What to work on. Look through the data below and say how many of its lines contain "NewExpense", adding nothing else.
───── Records shown ─────
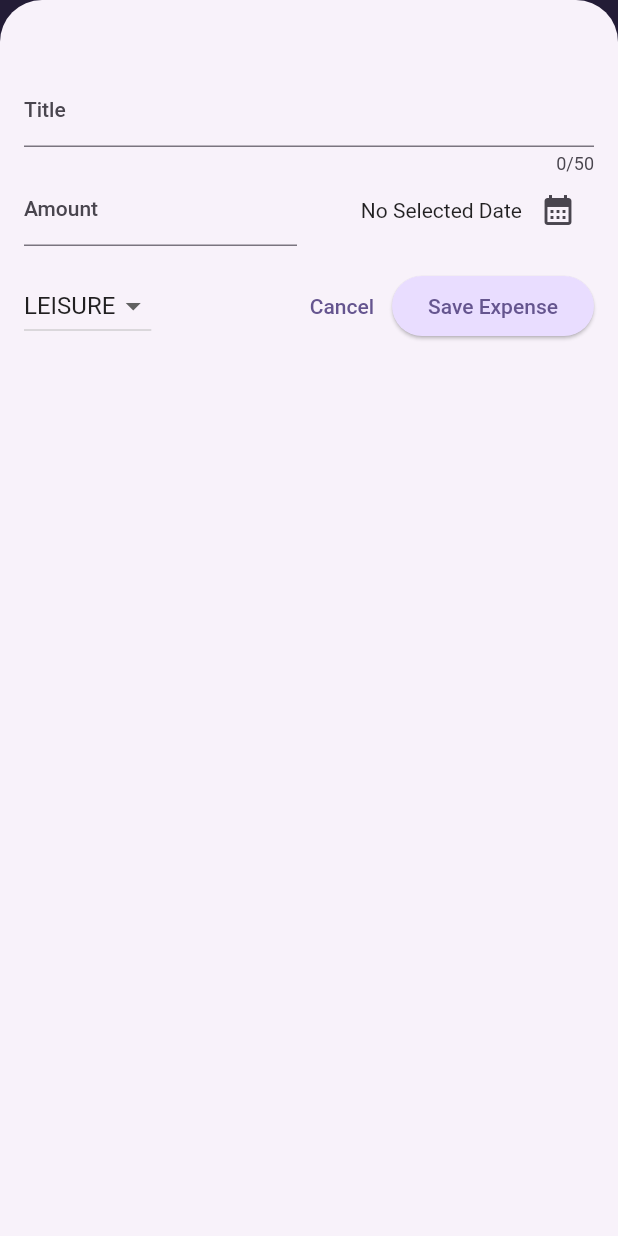
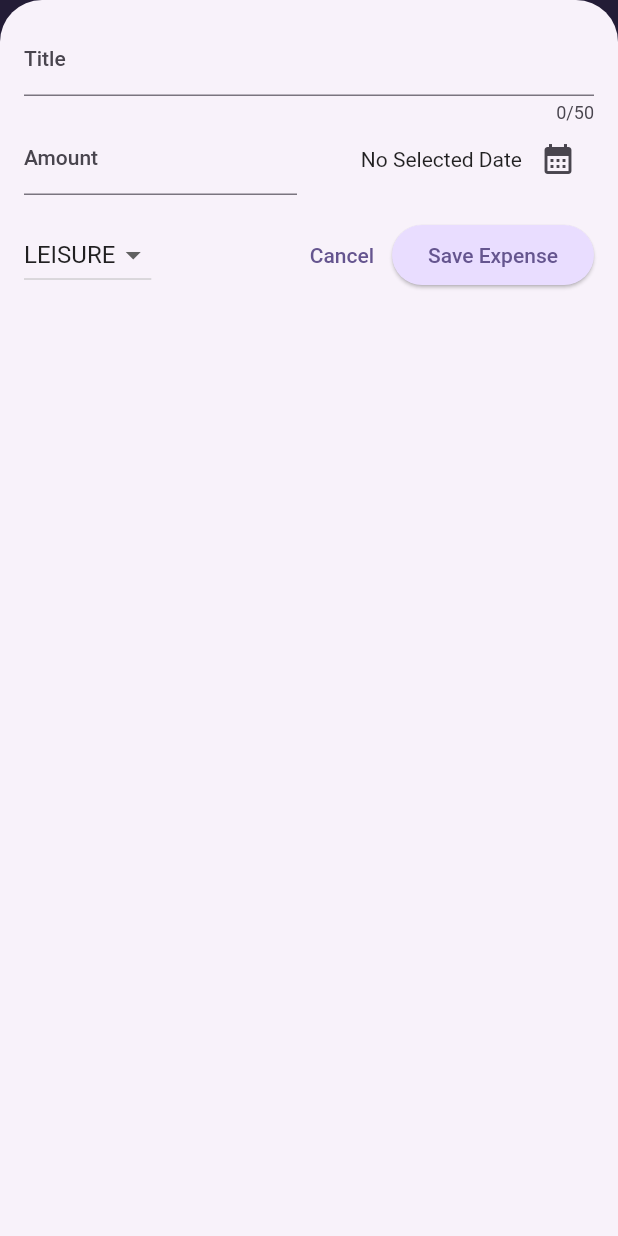
Before and after one commit to cdivyansh123/expense_tracker_app_flutter, a Flutter app: the screen it shows after launch, after a tap on the "add" icon, on a phone screen of 412 x 824 dp. Run offline on Flutter 3.47's test engine with Material 2 defaults, Android fonts, the phone set to English and light mode, and no system bars.

Commit message:
Final Commit

```diff
--- a/lib/main.dart
+++ b/lib/main.dart
@@ -1,48 +1,37 @@
 import 'package:expense_tracker_app_flutter/widgets/expenses.dart';
 import 'package:flutter/material.dart';
-import 'package:flutter/services.dart';
 
 var KcolorScheme =
-    ColorScheme.fromSeed(
+    ColorScheme.fromSeed(seedColor: const Color.fromARGB(255, 96, 59, 181));
 
-        seedColor: Color.fromARGB(255, 96, 59, 181));
-
-var kDarkScheme =
-    ColorScheme.fromSeed(
+var kDarkScheme = ColorScheme.fromSeed(
     brightness: Brightness.dark,
-        seedColor: Color.fromARGB(255, 5, 99, 125)
-    );
+    seedColor: const Color.fromARGB(255, 5, 99, 125));
 
 void main() {
-  // WidgetsFlutterBinding.ensureInitialized();
-  // SystemChrome.setPreferredOrientations([
-  //   DeviceOrientation.portraitUp,
-  //
-  // ]).then((fn){
   runApp(MaterialApp(
     darkTheme: ThemeData.dark().copyWith(
       useMaterial3: true,
       colorScheme: kDarkScheme,
-        cardTheme: CardTheme().copyWith(
+      cardTheme: const CardTheme().copyWith(
         color: kDarkScheme.secondaryContainer,
-          margin: EdgeInsets.symmetric(horizontal: 16, vertical: 8),
+        margin: const EdgeInsets.symmetric(horizontal: 16, vertical: 8),
       ),
       elevatedButtonTheme: ElevatedButtonThemeData(
         style: ElevatedButton.styleFrom(
             backgroundColor: kDarkScheme.primaryContainer,
-              foregroundColor: kDarkScheme.onPrimaryContainer
-          ),
+            foregroundColor: kDarkScheme.onPrimaryContainer),
       ),
     ),
     theme: ThemeData().copyWith(
         useMaterial3: true,
         colorScheme: KcolorScheme,
-          appBarTheme: AppBarTheme().copyWith(
+        appBarTheme: const AppBarTheme().copyWith(
             backgroundColor: KcolorScheme.onPrimaryContainer,
             foregroundColor: KcolorScheme.primaryContainer),
-          cardTheme: CardTheme().copyWith(
+        cardTheme: const CardTheme().copyWith(
           color: KcolorScheme.secondaryContainer,
-            margin: EdgeInsets.symmetric(horizontal: 16, vertical: 8),
+          margin: const EdgeInsets.symmetric(horizontal: 16, vertical: 8),
         ),
         elevatedButtonTheme: ElevatedButtonThemeData(
           style: ElevatedButton.styleFrom(
@@ -56,9 +45,7 @@
               fontSize: 16,
             ))),
     // themeMode: ThemeMode.system,
-      home: Expense(),
+    home: const Expense(),
     debugShowCheckedModeBanner: false,
   ));
-  // });
-
 }
--- a/lib/models/expenses.dart
+++ b/lib/models/expenses.dart
@@ -1,9 +1,8 @@
-import 'package:flutter/cupertino.dart';
 import 'package:flutter/material.dart';
 import 'package:intl/intl.dart';
 import 'package:uuid/uuid.dart';
 
-final uuid = Uuid();
+const uuid = Uuid();
 
 enum Category { food, travel, leisure, work }
 
@@ -35,25 +34,24 @@
   }
 }
 
-
-class ExpenseBucket{
+class ExpenseBucket {
   ExpenseBucket({
     required this.category,
     required this.expenses,
-});
+  });
 
-  ExpenseBucket.forCategory(
-      List<Expenses> allExpenses,
-      this.category
-      ):expenses=allExpenses.where((expense) => expense.category == category).toList();
+  ExpenseBucket.forCategory(List<Expenses> allExpenses, this.category)
+      : expenses = allExpenses
+            .where((expense) => expense.category == category)
+            .toList();
 
   final Category category;
   final List<Expenses> expenses;
 
-  double get totalExpenses{
-    double sum=0;
-    for(final expense in expenses){
-      sum=sum+expense.amount;
+  double get totalExpenses {
+    double sum = 0;
+    for (final expense in expenses) {
+      sum = sum + expense.amount;
     }
 
     return sum;
--- a/lib/widgets/chart/chart.dart
+++ b/lib/widgets/chart/chart.dart
@@ -1,6 +1,4 @@
 import 'package:flutter/material.dart';
-
-
 
 import '../../models/expenses.dart';
 import 'chart_bar.dart';
--- a/lib/widgets/chart/chart_bar.dart
+++ b/lib/widgets/chart/chart_bar.dart
@@ -21,7 +21,7 @@
             decoration: BoxDecoration(
               shape: BoxShape.rectangle,
               borderRadius:
-              const BorderRadius.vertical(top: Radius.circular(8)),
+                  const BorderRadius.vertical(top: Radius.circular(8)),
               color: isDarkMode
                   ? Theme.of(context).colorScheme.secondary
                   : Theme.of(context).colorScheme.primary.withOpacity(0.65),
--- a/lib/widgets/expense_list/expenses_item.dart
+++ b/lib/widgets/expense_list/expenses_item.dart
@@ -1,4 +1,3 @@
-import 'package:flutter/cupertino.dart';
 import 'package:flutter/material.dart';
 
 import '../../models/expenses.dart';
@@ -12,12 +11,15 @@
   Widget build(BuildContext context) {
     return Card(
       child: Padding(
-        padding: EdgeInsets.symmetric(horizontal: 20, vertical: 16),
+        padding: const EdgeInsets.symmetric(horizontal: 20, vertical: 16),
         child: Column(
           crossAxisAlignment: CrossAxisAlignment.start,
           children: [
-            Text(expense.title,style: Theme.of(context).textTheme.titleLarge,),
-            SizedBox(
+            Text(
+              expense.title,
+              style: Theme.of(context).textTheme.titleLarge,
+            ),
+            const SizedBox(
               height: 4,
             ),
             Row(
@@ -27,7 +29,7 @@
                 Row(
                   children: [
                     Icon(categoryIcons[expense.category]),
-                    SizedBox(
+                    const SizedBox(
                       height: 8,
                     ),
                     Text(expense.formattedDate),
--- a/lib/widgets/expense_list/expenses_list.dart
+++ b/lib/widgets/expense_list/expenses_list.dart
@@ -1,11 +1,10 @@
-import 'package:flutter/cupertino.dart';
 import 'package:flutter/material.dart';
 
 import '../../models/expenses.dart';
 import 'expenses_item.dart';
 
 class ExpenseList extends StatelessWidget {
-  ExpenseList(
+  const ExpenseList(
       {super.key, required this.expenses, required this.onRemoveExpenses});
 
   final List<Expenses> expenses;
@@ -20,8 +19,7 @@
           background: Container(
             color: Theme.of(context).colorScheme.error.withOpacity(0.75),
             margin: EdgeInsets.symmetric(
-              horizontal: Theme.of(context).cardTheme.margin!.horizontal
-            ),
+                horizontal: Theme.of(context).cardTheme.margin!.horizontal),
           ),
           onDismissed: (direction) {
             onRemoveExpenses(expenses[index]);
--- a/lib/widgets/expenses.dart
+++ b/lib/widgets/expenses.dart
@@ -6,6 +6,8 @@
 import '../models/expenses.dart';
 
 class Expense extends StatefulWidget {
+  const Expense({super.key});
+
   @override
   State<Expense> createState() {
     return _ExpenseState();
@@ -28,6 +30,7 @@
 
   void _openAddExpense() {
     showModalBottomSheet(
+        useSafeArea: true,
         isScrollControlled: true,
         context: context,
         builder: (ctx) => NewExpense(onAddExpense: addExpense));
@@ -45,8 +48,8 @@
       _registerExpense.remove(expense);
     });
     ScaffoldMessenger.of(context).showSnackBar(SnackBar(
-      duration: Duration(seconds: 3),
-      content: Text("Expense Deleted"),
+      duration: const Duration(seconds: 3),
+      content: const Text("Expense Deleted"),
       action: SnackBarAction(
         label: 'Undo',
         onPressed: () {
@@ -60,8 +63,8 @@
 
   @override
   Widget build(BuildContext context) {
-    final width=MediaQuery.of(context).size.width;
-    Widget maincontent = Center(
+    final width = MediaQuery.of(context).size.width;
+    Widget maincontent = const Center(
       child: Text("No expense found "),
     );
     if (_registerExpense.isNotEmpty) {
@@ -72,21 +75,24 @@
     }
     return Scaffold(
       appBar: AppBar(
-        title: Text("Expense Tracker"),
+        title: const Text("Expense Tracker"),
         actions: [
           IconButton(
               onPressed: () {
                 _openAddExpense();
                 //todo
               },
-              icon: Icon(Icons.add)),
+              icon: const Icon(Icons.add)),
         ],
       ),
-      body: width <600 ? Column(
+      body: width < 600
+          ? Column(
               children: [
                 Chart(expenses: _registerExpense),
-          Expanded(child: maincontent)],
-      ) : Row(
+                Expanded(child: maincontent)
+              ],
+            )
+          : Row(
               children: [
                 Expanded(child: Chart(expenses: _registerExpense)),
                 Expanded(child: maincontent)
--- a/lib/widgets/new_expense.dart
+++ b/lib/widgets/new_expense.dart
@@ -1,10 +1,10 @@
+import 'dart:io';
 import 'package:flutter/cupertino.dart';
 import 'package:flutter/material.dart';
-
 import '../models/expenses.dart';
 
 class NewExpense extends StatefulWidget {
-  NewExpense({super.key, required this.onAddExpense});
+  const NewExpense({super.key, required this.onAddExpense});
 
   final void Function(Expenses expense) onAddExpense;
 
@@ -33,6 +33,40 @@
     });
   }
 
+  void _showDialog() {
+    if (Platform.isIOS) {
+      showCupertinoDialog(
+          context: context,
+          builder: (ctx) => CupertinoAlertDialog(
+                title: const Text("Invalid Input"),
+                content: const Text(
+                    "please make sure a valid title, amount, date and category was entered"),
+                actions: [
+                  TextButton(
+                      onPressed: () {
+                        Navigator.pop(ctx);
+                      },
+                      child: const Text("close"))
+                ],
+              ));
+    } else {
+      showDialog(
+          context: context,
+          builder: (ctx) => AlertDialog(
+                title: const Text("Invalid Input"),
+                content: const Text(
+                    "please make sure a valid title, amount, date and category was entered"),
+                actions: [
+                  TextButton(
+                      onPressed: () {
+                        Navigator.pop(ctx);
+                      },
+                      child: const Text("close"))
+                ],
+              ));
+    }
+  }
+
   void _submitExpenseData() {
     final enteredAmount = double.tryParse(_amountController.text);
     final amountIsInvalid = enteredAmount == null || enteredAmount <= 0;
@@ -40,21 +74,7 @@
     if (_titleController.text.trim().isEmpty ||
         amountIsInvalid ||
         _selectedDate == null) {
-      showDialog(
-          context: context,
-          builder: (ctx) => AlertDialog(
-                title: Text("Invalid Input"),
-                content: Text(
-                    "please make sure a valid title, amount, date and category was entered"),
-                actions: [
-                  TextButton(
-                      onPressed: () {
-                        Navigator.pop(ctx);
-                      },
-                      child: Text("close"))
-                ],
-              ));
-
+      _showDialog();
       return;
     }
     widget.onAddExpense(Expenses(
@@ -74,54 +94,53 @@
 
   @override
   Widget build(BuildContext context) {
-    return Padding(
-      padding: EdgeInsets.fromLTRB(16, 50, 16, 16),
+    final keyboardSpace = MediaQuery.of(context).viewInsets.bottom;
+    return LayoutBuilder(builder: (ctx, constraints) {
+      final width = constraints.maxWidth;
+      return SizedBox(
+        height: double.infinity,
+        child: SingleChildScrollView(
+          child: Padding(
+            padding: EdgeInsets.fromLTRB(16, 16, 16, keyboardSpace + 16),
             child: Column(
               children: [
-          TextField(
+                if (width >= 600)
+                  Row(
+                    crossAxisAlignment: CrossAxisAlignment.start,
+                    children: [
+                      Expanded(
+                        child: TextField(
                           controller: _titleController,
                           maxLength: 50,
-            decoration: InputDecoration(
+                          decoration: const InputDecoration(
                             label: Text("Title"),
                           ),
                         ),
-          Row(
-            children: [
+                      ),
+                      const SizedBox(
+                        width: 24,
+                      ),
                       Expanded(
                         child: TextField(
                           controller: _amountController,
                           keyboardType: TextInputType.number,
-                  decoration: InputDecoration(
+                          decoration: const InputDecoration(
                             prefixText: '\u{20B9}',
                             label: Text("Amount"),
                           ),
                         ),
                       ),
-              SizedBox(
-                width: 16,
+                    ],
+                  )
+                else
+                  TextField(
+                    controller: _titleController,
+                    maxLength: 50,
+                    decoration: const InputDecoration(
+                      label: Text("Title"),
                     ),
-              Expanded(
-                child: Row(
-                  mainAxisAlignment: MainAxisAlignment.end,
-                  crossAxisAlignment: CrossAxisAlignment.center,
-                  children: [
-                    Text(_selectedDate == null
-                        ? "No Selected Date"
-                        : formatter.format(_selectedDate!)),
-                    IconButton(
-                        onPressed: () {
-                          _presentDatePicker();
-                          //todo
-                        },
-                        icon: Icon(Icons.calendar_month)),
-                  ],
                   ),
-              )
-            ],
-          ),
-          SizedBox(
-            height: 16,
-          ),
+                if (width >= 600)
                   Row(
                     children: [
                       DropdownButton(
@@ -144,19 +163,123 @@
                               _selectedCategory = value;
                             });
                           }),
-              Spacer(),
+                      const SizedBox(
+                        width: 24,
+                      ),
+                      Expanded(
+                        child: Row(
+                          mainAxisAlignment: MainAxisAlignment.end,
+                          crossAxisAlignment: CrossAxisAlignment.center,
+                          children: [
+                            Text(_selectedDate == null
+                                ? "No Selected Date"
+                                : formatter.format(_selectedDate!)),
+                            IconButton(
+                                onPressed: () {
+                                  _presentDatePicker();
+                                  //todo
+                                },
+                                icon: const Icon(Icons.calendar_month)),
+                          ],
+                        ),
+                      )
+                    ],
+                  )
+                else
+                  Row(
+                    children: [
+                      Expanded(
+                        child: TextField(
+                          controller: _amountController,
+                          keyboardType: TextInputType.number,
+                          decoration: const InputDecoration(
+                            prefixText: '\u{20B9}',
+                            label: Text("Amount"),
+                          ),
+                        ),
+                      ),
+                      const SizedBox(
+                        width: 16,
+                      ),
+                      Expanded(
+                        child: Row(
+                          mainAxisAlignment: MainAxisAlignment.end,
+                          crossAxisAlignment: CrossAxisAlignment.center,
+                          children: [
+                            Text(_selectedDate == null
+                                ? "No Selected Date"
+                                : formatter.format(_selectedDate!)),
+                            IconButton(
+                                onPressed: () {
+                                  _presentDatePicker();
+                                  //todo
+                                },
+                                icon: const Icon(Icons.calendar_month)),
+                          ],
+                        ),
+                      )
+                    ],
+                  ),
+                const SizedBox(
+                  height: 16,
+                ),
+                if (width >= 600)
+                  Row(
+                    children: [
+                      const Spacer(),
                       TextButton(
                           onPressed: () {
                             Navigator.pop(context);
                             //todo
                           },
-                  child: Text("Cancel")),
+                          child: const Text("Canc"
+                              ""
+                              "el")),
                       ElevatedButton(
-                  onPressed: _submitExpenseData, child: Text("Save Expense")),
+                          onPressed: _submitExpenseData,
+                          child: const Text("Save Expense")),
+                    ],
+                  )
+                else
+                  Row(
+                    children: [
+                      DropdownButton(
+                          value: _selectedCategory,
+                          items: Category.values
+                              .map(
+                                (category) => DropdownMenuItem(
+                                  value: category,
+                                  child: Text(
+                                    category.name.toUpperCase(),
+                                  ),
+                                ),
+                              )
+                              .toList(),
+                          onChanged: (value) {
+                            setState(() {
+                              if (value == null) {
+                                return;
+                              }
+                              _selectedCategory = value;
+                            });
+                          }),
+                      const Spacer(),
+                      TextButton(
+                          onPressed: () {
+                            Navigator.pop(context);
+                            //todo
+                          },
+                          child: const Text("Cancel")),
+                      ElevatedButton(
+                          onPressed: _submitExpenseData,
+                          child: const Text("Save Expense")),
                     ],
                   )
               ],
             ),
+          ),
+        ),
       );
+    });
   }
 }
```
Lines whose indentation alone changed are shown as unchanged.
─────
Reply. 4